The Boy, 5, saw a photo of a waterfall on the front of a brochure. He pointed to it and said “go splash?” So naturally I had to figure out which waterfall that was.

The Boy is autistic, and while he was diagnosed “nonverbal” at 2, he has a great vocabulary now and uses a lot of meaningful speech. When he asks for something nicely, he usually gets it. (He still communicates sometimes through grunts, screams, etc.)

Thankfully, I discovered the waterfall in question was a short hike away from an easily accessible parking lot. My greatest fear in taking him anywhere is always his safety. He is an eloper and has difficulty transitioning; best case scenario, he holds my hand the whole time and leaves of his own accord with his head held high. Worst case scenario, I have to carry him out while he’s crying and screaming (and I haven’t the upper body strength lol).

We had an amazing adventure and he did so much better than I could’ve ever anticipated. He always surprises me with how much he can do. He got upset when it was time to leave, which was honestly only due to the fact he was getting more bold about climbing the rocks, and it was dangerous. When he stops following verbal cues and instructions, that’s a sign to me he’s “hitting the wall” and it’s time to go. (Injuries for both of us happen beyond the wall lol.)

I know a lot of parents of children with autism feel they can’t even leave the house because of how challenging it will be for their kids. But I want you to know that your child is capable of so much, if only you give them the chance.

There’s a science behind our adventures, though.

First, we never go anywhere without him having adequate sleep and a full belly.

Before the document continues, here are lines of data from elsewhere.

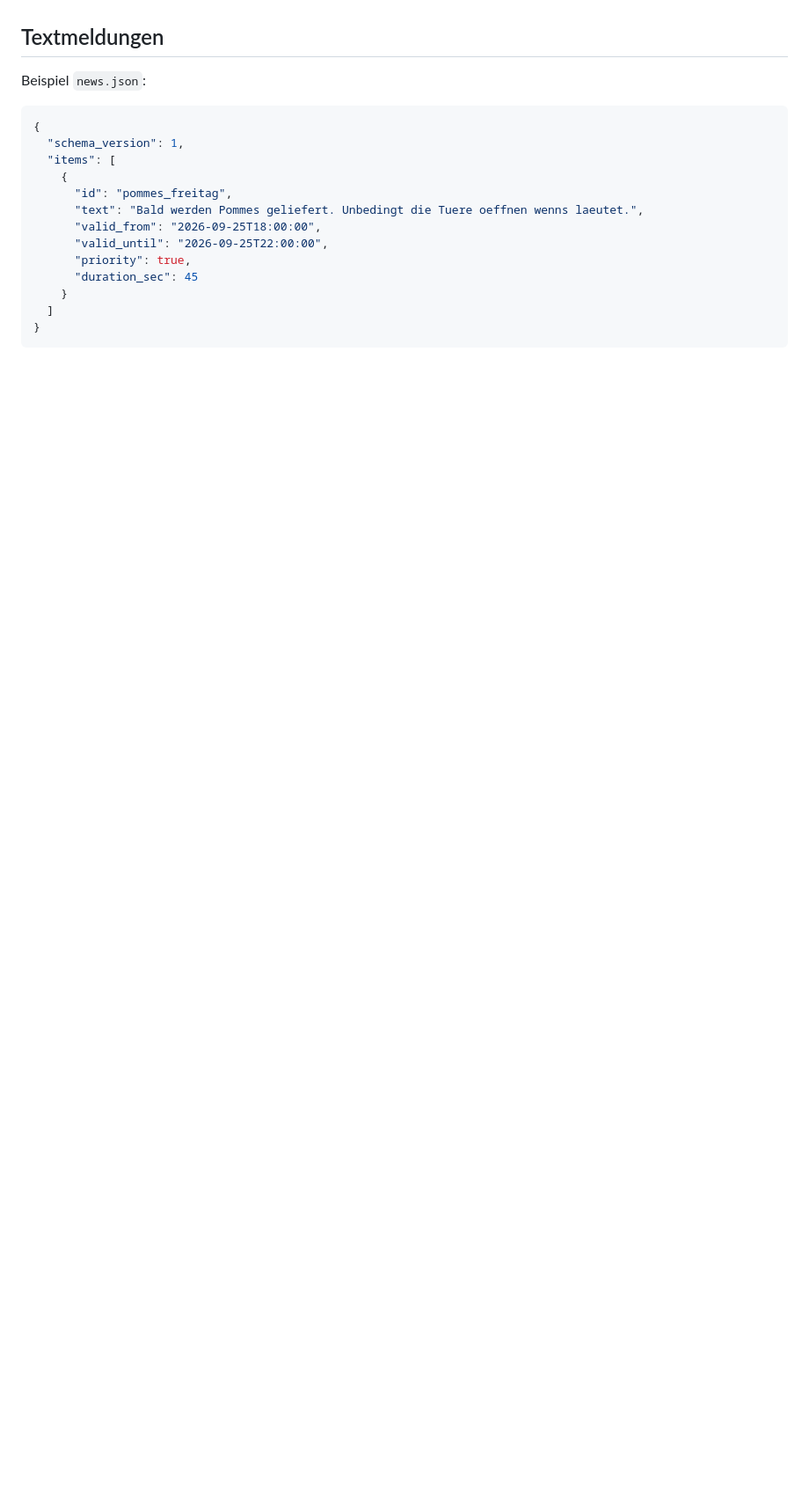
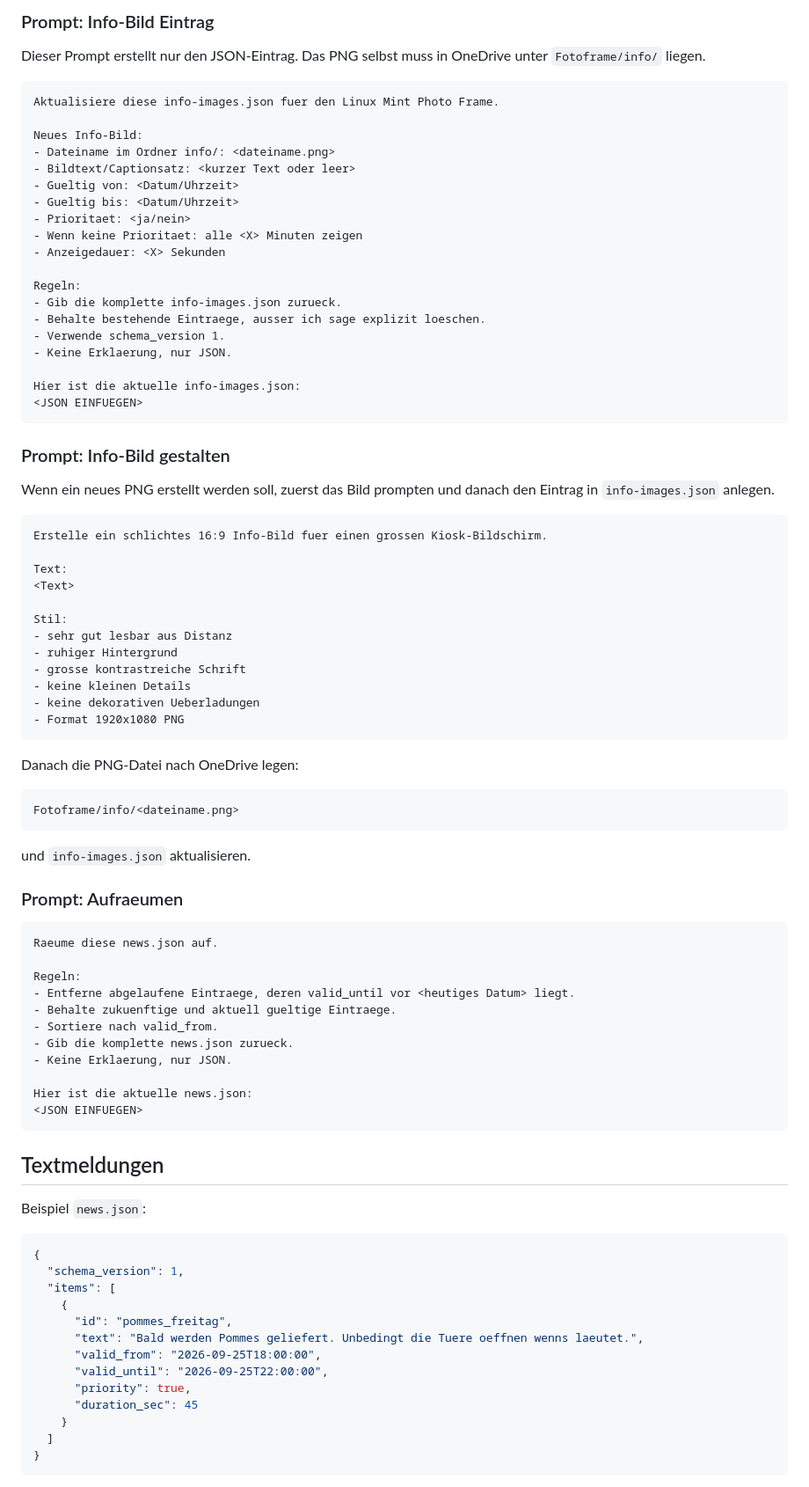
Before and after one commit to Lioninside/linuxmintphotoframe, a Markdown page: README.md, the part around one of its changes. Shown at 88% size. Drawn GitHub-style; blank space fills up the shorter version.

Commit message:
Document OneDrive content prompts

````diff
--- a/README.md
+++ b/README.md
@@ -108,3 +236,73 @@ regelmaessig und braucht normalerweise keinen Neustart.
+### Prompt: Info-Bild Eintrag
+
+Dieser Prompt erstellt nur den JSON-Eintrag. Das PNG selbst muss in OneDrive
+unter `Fotoframe/info/` liegen.
+
+```text
+Aktualisiere diese info-images.json fuer den Linux Mint Photo Frame.
+
+Neues Info-Bild:
+- Dateiname im Ordner info/: <dateiname.png>
+- Bildtext/Captionsatz: <kurzer Text oder leer>
+- Gueltig von: <Datum/Uhrzeit>
+- Gueltig bis: <Datum/Uhrzeit>
+- Prioritaet: <ja/nein>
+- Wenn keine Prioritaet: alle <X> Minuten zeigen
+- Anzeigedauer: <X> Sekunden
+
+Regeln:
+- Gib die komplette info-images.json zurueck.
+- Behalte bestehende Eintraege, ausser ich sage explizit loeschen.
+- Verwende schema_version 1.
+- Keine Erklaerung, nur JSON.
+
+Hier ist die aktuelle info-images.json:
+<JSON EINFUEGEN>
+```
+
+### Prompt: Info-Bild gestalten
+
+Wenn ein neues PNG erstellt werden soll, zuerst das Bild prompten und danach den
+Eintrag in `info-images.json` anlegen.
+
+```text
+Erstelle ein schlichtes 16:9 Info-Bild fuer einen grossen Kiosk-Bildschirm.
+
+Text:
+<Text>
+
+Stil:
+- sehr gut lesbar aus Distanz
+- ruhiger Hintergrund
+- grosse kontrastreiche Schrift
+- keine kleinen Details
+- keine dekorativen Ueberladungen
+- Format 1920x1080 PNG
+```
+
+Danach die PNG-Datei nach OneDrive legen:
+
+```text
+Fotoframe/info/<dateiname.png>
+```
+
+und `info-images.json` aktualisieren.
+
+### Prompt: Aufraeumen
+
+```text
+Raeume diese news.json auf.
+
+Regeln:
+- Entferne abgelaufene Eintraege, deren valid_until vor <heutiges Datum> liegt.
+- Behalte zukuenftige und aktuell gueltige Eintraege.
+- Sortiere nach valid_from.
+- Gib die komplette news.json zurueck.
+- Keine Erklaerung, nur JSON.
+
+Hier ist die aktuelle news.json:
+<JSON EINFUEGEN>
+```
 
 ## Textmeldungen
 
````
Also changed, not shown: other parts of README.md (+128 -0 lines).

Second, I work with him constantly (but not in an overbearing way) about safety, verbal and visual cues (“slowly”, “careful”, “wait”, etc.) If that foundation isn’t there, it’s definitely going to make keeping them safe in a public place more difficult.

Thirdly, I let him lead in pretty much every situation. I am convinced he may have ODD, so giving him choice and allowing him to be a little more independent helps him stay regulated and cooperative. I let him go where he wanted at the waterfall, but I was always right there with him to help him and keep him safe.

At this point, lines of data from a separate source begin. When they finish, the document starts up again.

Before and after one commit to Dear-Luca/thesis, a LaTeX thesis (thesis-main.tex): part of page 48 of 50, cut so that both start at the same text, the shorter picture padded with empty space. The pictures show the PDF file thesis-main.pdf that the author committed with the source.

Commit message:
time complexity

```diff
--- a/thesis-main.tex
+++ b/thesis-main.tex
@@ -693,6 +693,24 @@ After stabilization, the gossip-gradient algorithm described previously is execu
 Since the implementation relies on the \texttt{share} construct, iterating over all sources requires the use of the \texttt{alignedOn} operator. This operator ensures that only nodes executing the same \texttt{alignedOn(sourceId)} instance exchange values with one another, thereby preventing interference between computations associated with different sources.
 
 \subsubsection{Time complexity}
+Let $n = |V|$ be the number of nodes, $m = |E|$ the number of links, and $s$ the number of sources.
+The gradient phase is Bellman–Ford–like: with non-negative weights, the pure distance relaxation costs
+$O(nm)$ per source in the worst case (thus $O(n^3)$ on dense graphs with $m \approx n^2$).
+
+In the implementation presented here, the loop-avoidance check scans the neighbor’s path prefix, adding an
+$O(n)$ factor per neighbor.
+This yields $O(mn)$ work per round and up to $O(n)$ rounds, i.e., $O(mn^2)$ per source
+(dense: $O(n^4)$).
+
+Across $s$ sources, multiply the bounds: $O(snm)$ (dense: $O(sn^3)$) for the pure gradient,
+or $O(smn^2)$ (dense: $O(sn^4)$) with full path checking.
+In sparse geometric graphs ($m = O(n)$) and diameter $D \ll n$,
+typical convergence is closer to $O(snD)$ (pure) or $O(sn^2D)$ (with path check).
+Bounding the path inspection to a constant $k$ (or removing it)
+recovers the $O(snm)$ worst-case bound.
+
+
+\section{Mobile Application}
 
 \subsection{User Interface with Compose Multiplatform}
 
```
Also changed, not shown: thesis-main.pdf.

He got frustrated at a couple points because he wanted to go under the waterfall and couldn’t (the rocks were too slippery).

I’m always amazed by how much we really do get to experience together, and I’m so grateful to make memories with him.

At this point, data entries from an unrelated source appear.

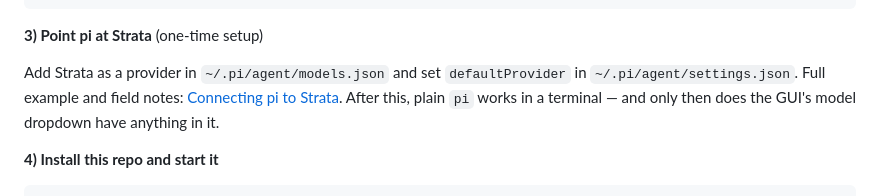
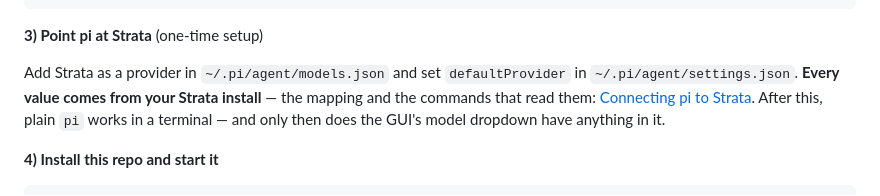
Before and after one commit to redurm/StrataPilot, a Markdown page: README.md, the part around one of its changes. Rendered like a GitHub page.

```diff
--- a/README.md
+++ b/README.md
@@ -40,8 +40,8 @@ pi --version    # pi requires Node.js 22.19+ (the installer provides it if missi
 **3) Point pi at Strata** (one-time setup)
 
 Add Strata as a provider in `~/.pi/agent/models.json` and set `defaultProvider` in
-`~/.pi/agent/settings.json`. Full example and field notes:
-[Connecting pi to Strata](#connecting-pi-to-strata-one-time-setup).
+`~/.pi/agent/settings.json`. **Every value comes from your Strata install** — the mapping and the
+commands that read them: [Connecting pi to Strata](#connecting-pi-to-strata-one-time-setup).
 After this, plain `pi` works in a terminal — and only then does the GUI's model dropdown have
 anything in it.
 
```
Also changed, not shown: other parts of README.md (+41 -7 lines), docs/TROUBLESHOOTING.md (+8 -5 lines).
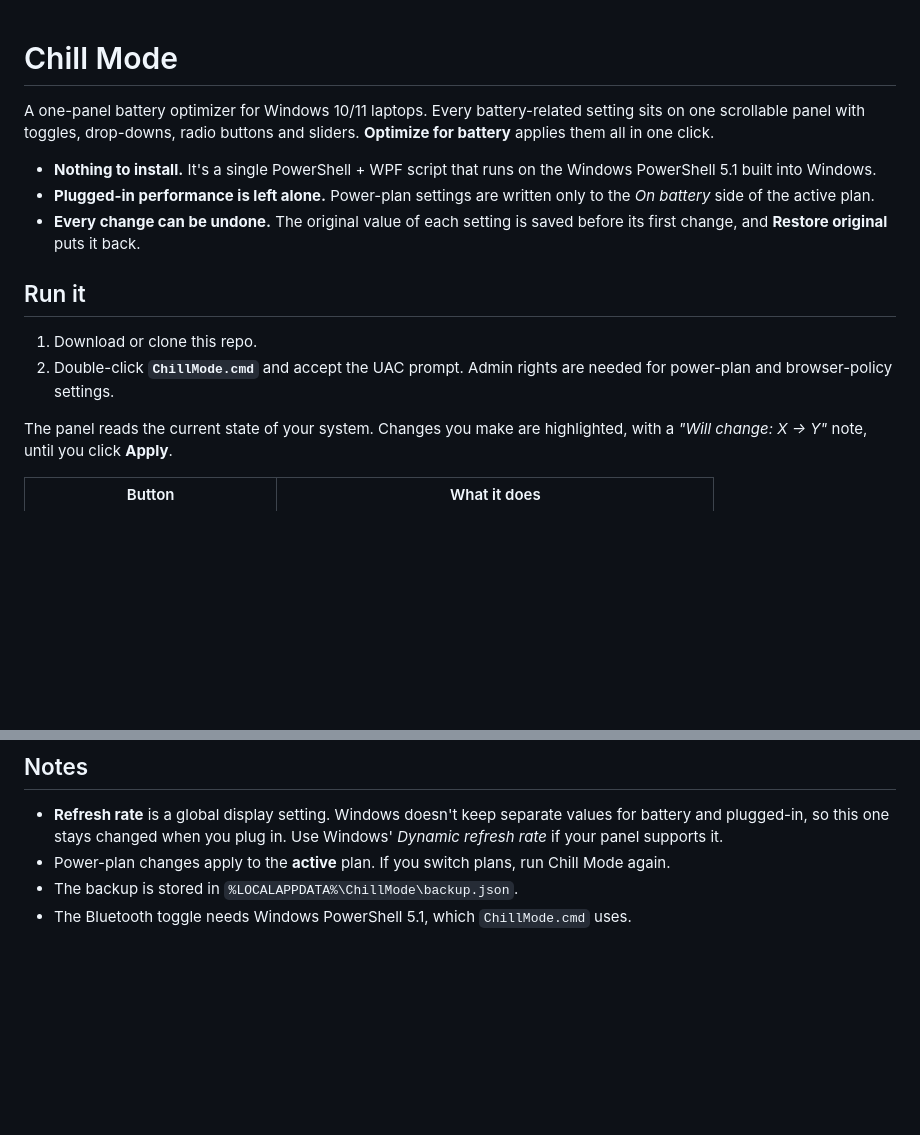
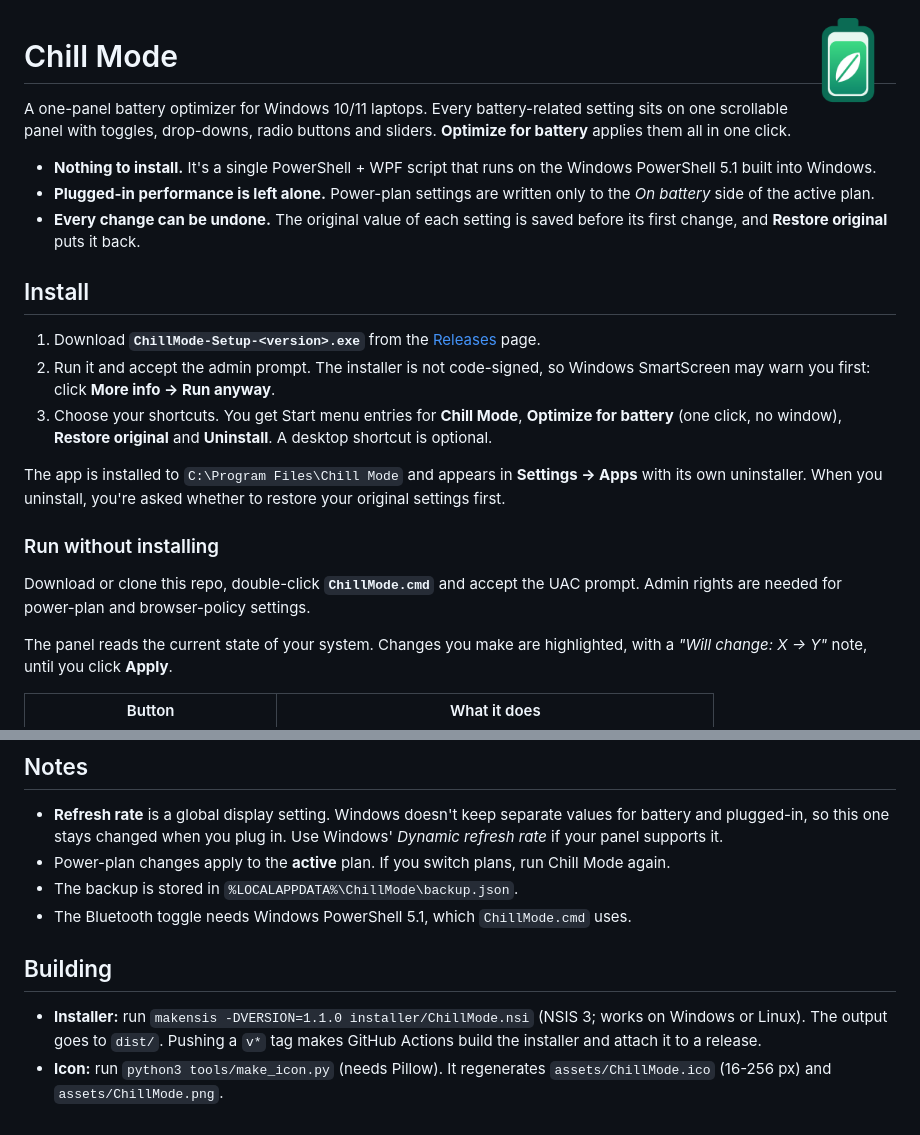
Before and after one commit to corum86/chill-mode, a Markdown page: README.md, 2 parts joined by grey strips. Drawn GitHub-style; pictures changed too: assets/ChillMode.png (added); blank space fills up the shorter version.

```diff
--- a/README.md
+++ b/README.md
@@ -1,3 +1,5 @@
+<img src="assets/ChillMode.png" width="96" align="right" alt="Chill Mode icon">
+
 # Chill Mode
 
 A one-panel battery optimizer for Windows 10/11 laptops. Every battery-related setting sits on one scrollable panel with toggles, drop-downs, radio buttons and sliders. **Optimize for battery** applies them all in one click.
@@ -6,10 +8,17 @@ A one-panel battery optimizer for Windows 10/11 laptops. Every battery-related s
 * **Plugged-in performance is left alone.** Power-plan settings are written only to the *On battery* side of the active plan.
 * **Every change can be undone.** The original value of each setting is saved before its first change, and **Restore original** puts it back.
 
-## Run it
+## Install
 
-1. Download or clone this repo.
-2. Double-click **`ChillMode.cmd`** and accept the UAC prompt. Admin rights are needed for power-plan and browser-policy settings.
+1. Download **`ChillMode-Setup-<version>.exe`** from the [Releases](https://github.com/corum86/chill-mode/releases) page.
+2. Run it and accept the admin prompt. The installer is not code-signed, so Windows SmartScreen may warn you first: click **More info -> Run anyway**.
+3. Choose your shortcuts. You get Start menu entries for **Chill Mode**, **Optimize for battery** (one click, no window), **Restore original** and **Uninstall**. A desktop shortcut is optional.
+
+The app is installed to `C:\Program Files\Chill Mode` and appears in **Settings -> Apps** with its own uninstaller. When you uninstall, you're asked whether to restore your original settings first.
+
+### Run without installing
+
+Download or clone this repo, double-click **`ChillMode.cmd`** and accept the UAC prompt. Admin rights are needed for power-plan and browser-policy settings.
 
 The panel reads the current state of your system. Changes you make are highlighted, with a *"Will change: X -> Y"* note, until you click **Apply**.
 
@@ -84,3 +93,8 @@ Browser settings are applied as policies, so the browser will show *"Managed by
 * Power-plan changes apply to the **active** plan. If you switch plans, run Chill Mode again.
 * The backup is stored in `%LOCALAPPDATA%\ChillMode\backup.json`.
 * The Bluetooth toggle needs Windows PowerShell 5.1, which `ChillMode.cmd` uses.
+
+## Building
+
+* **Installer:** run `makensis -DVERSION=1.1.0 installer/ChillMode.nsi` (NSIS 3; works on Windows or Linux). The output goes to `dist/`. Pushing a `v*` tag makes GitHub Actions build the installer and attach it to a release.
+* **Icon:** run `python3 tools/make_icon.py` (needs Pillow). It regenerates `assets/ChillMode.ico` (16-256 px) and `assets/ChillMode.png`.
```
Also changed, not shown: 6 other files.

Parents, please give your child a shot. With preparation, patience, and adjusting your expectations a little bit, you and your autistic or Sensory processing challenged child can do all sorts of things.

Will people maybe stare at you funny? Sure. That’s their problem. You’re making memories. Enjoy your child. What’s the worse that can happen? A meltdown and a crying car ride home? But what if the worst doesn’t happen?

Please note, there may be some things that just aren’t safe for your child at the age or level of support they’re at right now. For example, I know I can’t take my son on a long hike, or to high elevations right now. He simply lacks the awareness of his surroundings to keep him from falling or getting hurt. But we do go to beaches, swimming pools, movie theaters, stores, indoor and outdoor playgrounds (as long as they are completely fenced/enclosed), and back when he was younger, lots of hiking and walking trail trips! He even went to our relative’s house who has a huge collection of breakable figurines lol. (That’s like catnip for some autistic kids). He was remarkably self-controlled all the way until the end when he got tired and hungry. I’m so proud of him.

Enjoy photos from our wild & wonderful adventures in West Virginia.